* **Task requirements**: Scan the material below and copy every line holding the word "shown".

* **The data**:
========

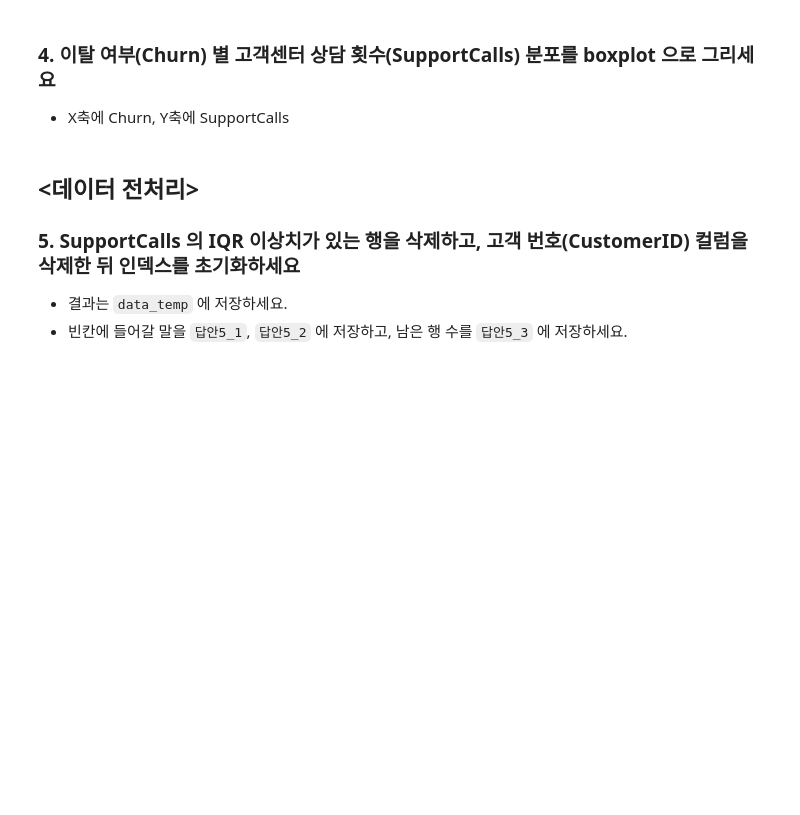
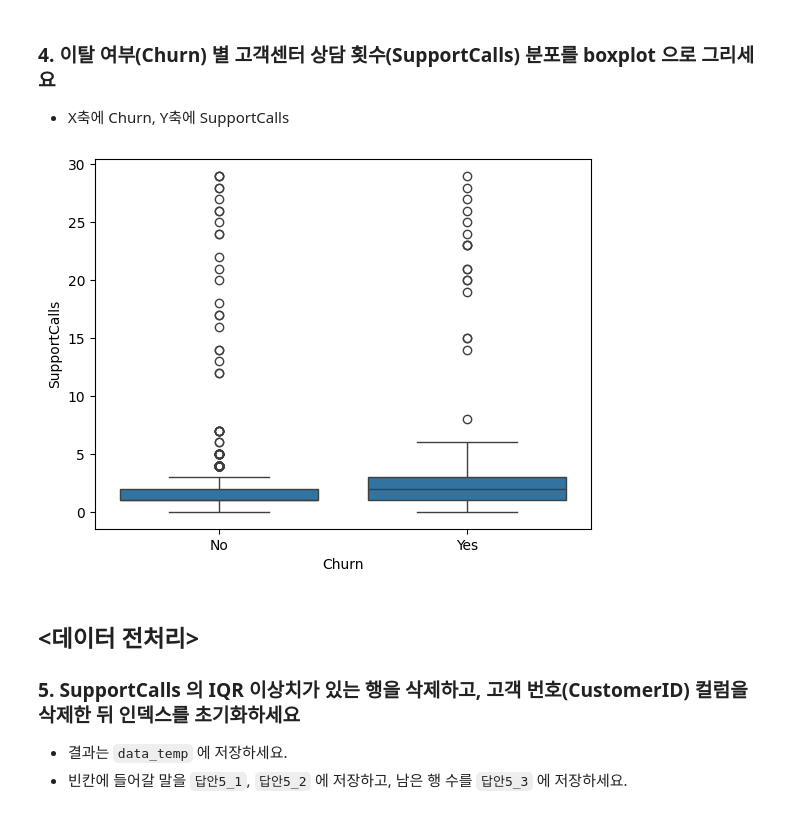
Before and after one commit to jseo0320/aice_-, a Jupyter notebook: notebooks/mock1_problem.ipynb, the cells around one changed output. Saved outputs shown, nothing was run; the diff lists cells and outputs as text; code cells hidden in the pictures; blank space fills up the shorter version.

```diff
--- a/notebooks/mock1_problem.ipynb
+++ b/notebooks/mock1_problem.ipynb
@@ -56,6 +73,11 @@ plt.show()
 # %% [markdown]
 ### 4. 이탈 여부(Churn) 별 고객센터 상담 횟수(SupportCalls) 분포를 boxplot 으로 그리세요
 - X축에 Churn, Y축에 SupportCalls
+# %%
+sns.boxplot(data=data, x='Churn', y='SupportCalls')
+plt.show()
+# %% [output]
+[figure, added]
 # %% [markdown]
 ## <데이터 전처리>
 ### 5. SupportCalls 의 IQR 이상치가 있는 행을 삭제하고, 고객 번호(CustomerID) 컬럼을 삭제한 뒤 인덱스를 초기화하세요
```
Also changed, not shown: parts of 13 cells of this notebook.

========

* **Exercise output**:
Before and after one commit to jseo0320/aice_-, a Jupyter notebook: notebooks/mock1_problem.ipynb, the cells around one changed output. Saved outputs shown, nothing was run; the diff lists cells and outputs as text; code cells hidden in the pictures; blank space fills up the shorter version.
Also changed, not shown: parts of 13 cells of this notebook.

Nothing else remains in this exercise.